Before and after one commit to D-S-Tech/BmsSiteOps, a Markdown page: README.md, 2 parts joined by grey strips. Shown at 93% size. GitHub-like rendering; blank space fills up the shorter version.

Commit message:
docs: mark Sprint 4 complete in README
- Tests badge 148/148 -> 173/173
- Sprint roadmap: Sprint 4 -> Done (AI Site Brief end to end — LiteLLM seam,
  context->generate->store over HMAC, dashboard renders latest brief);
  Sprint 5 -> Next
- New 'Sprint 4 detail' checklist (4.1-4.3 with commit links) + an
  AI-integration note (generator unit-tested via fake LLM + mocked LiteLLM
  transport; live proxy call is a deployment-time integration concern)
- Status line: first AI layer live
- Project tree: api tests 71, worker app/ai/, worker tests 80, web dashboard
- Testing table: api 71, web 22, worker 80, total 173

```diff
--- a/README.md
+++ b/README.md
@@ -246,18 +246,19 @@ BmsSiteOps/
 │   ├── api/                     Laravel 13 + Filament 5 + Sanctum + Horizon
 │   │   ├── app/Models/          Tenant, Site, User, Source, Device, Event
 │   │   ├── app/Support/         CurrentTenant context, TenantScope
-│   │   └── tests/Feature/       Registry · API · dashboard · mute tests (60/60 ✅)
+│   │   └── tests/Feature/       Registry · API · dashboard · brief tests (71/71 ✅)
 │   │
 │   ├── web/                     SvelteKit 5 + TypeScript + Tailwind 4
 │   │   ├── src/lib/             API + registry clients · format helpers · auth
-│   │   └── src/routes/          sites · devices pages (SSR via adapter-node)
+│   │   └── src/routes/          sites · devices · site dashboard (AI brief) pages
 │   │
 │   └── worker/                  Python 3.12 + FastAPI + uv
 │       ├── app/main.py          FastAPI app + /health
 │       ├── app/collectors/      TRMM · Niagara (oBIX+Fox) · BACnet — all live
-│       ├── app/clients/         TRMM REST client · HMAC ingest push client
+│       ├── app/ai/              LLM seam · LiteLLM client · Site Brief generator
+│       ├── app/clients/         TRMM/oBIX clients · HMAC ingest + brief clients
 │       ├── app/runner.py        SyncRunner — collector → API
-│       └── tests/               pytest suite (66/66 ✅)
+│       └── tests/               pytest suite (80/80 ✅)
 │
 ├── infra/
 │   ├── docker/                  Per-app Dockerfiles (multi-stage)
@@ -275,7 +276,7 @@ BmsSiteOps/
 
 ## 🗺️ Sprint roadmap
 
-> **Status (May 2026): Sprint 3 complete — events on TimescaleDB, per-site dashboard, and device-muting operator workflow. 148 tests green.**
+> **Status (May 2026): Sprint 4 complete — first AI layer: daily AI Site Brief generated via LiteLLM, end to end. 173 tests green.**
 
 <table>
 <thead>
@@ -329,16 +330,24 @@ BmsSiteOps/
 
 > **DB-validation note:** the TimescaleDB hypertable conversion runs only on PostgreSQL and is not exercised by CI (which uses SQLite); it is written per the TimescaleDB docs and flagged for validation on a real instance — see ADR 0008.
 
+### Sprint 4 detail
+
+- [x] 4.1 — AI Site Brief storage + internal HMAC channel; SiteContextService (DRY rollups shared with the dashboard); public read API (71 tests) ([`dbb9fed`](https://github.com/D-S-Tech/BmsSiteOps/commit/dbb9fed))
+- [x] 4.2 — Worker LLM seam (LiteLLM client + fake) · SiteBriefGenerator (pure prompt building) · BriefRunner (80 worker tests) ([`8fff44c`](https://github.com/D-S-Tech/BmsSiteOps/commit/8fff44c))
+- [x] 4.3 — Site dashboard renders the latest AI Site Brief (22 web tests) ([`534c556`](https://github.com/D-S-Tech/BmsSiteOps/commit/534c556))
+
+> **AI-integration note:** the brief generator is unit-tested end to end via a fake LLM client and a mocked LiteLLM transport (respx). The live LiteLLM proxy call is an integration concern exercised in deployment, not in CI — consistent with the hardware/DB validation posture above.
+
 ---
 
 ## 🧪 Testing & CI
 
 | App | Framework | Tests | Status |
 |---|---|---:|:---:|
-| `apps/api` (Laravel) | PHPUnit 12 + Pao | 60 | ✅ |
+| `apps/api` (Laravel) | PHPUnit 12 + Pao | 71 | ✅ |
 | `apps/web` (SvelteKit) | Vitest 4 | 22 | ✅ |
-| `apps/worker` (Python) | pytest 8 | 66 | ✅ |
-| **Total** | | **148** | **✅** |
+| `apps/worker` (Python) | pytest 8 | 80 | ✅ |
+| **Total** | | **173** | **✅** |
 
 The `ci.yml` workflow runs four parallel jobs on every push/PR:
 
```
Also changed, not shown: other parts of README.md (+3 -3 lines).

*Work request*
Tally every line above that has the word "pytest", and report the total with no other words.

*Task response*
4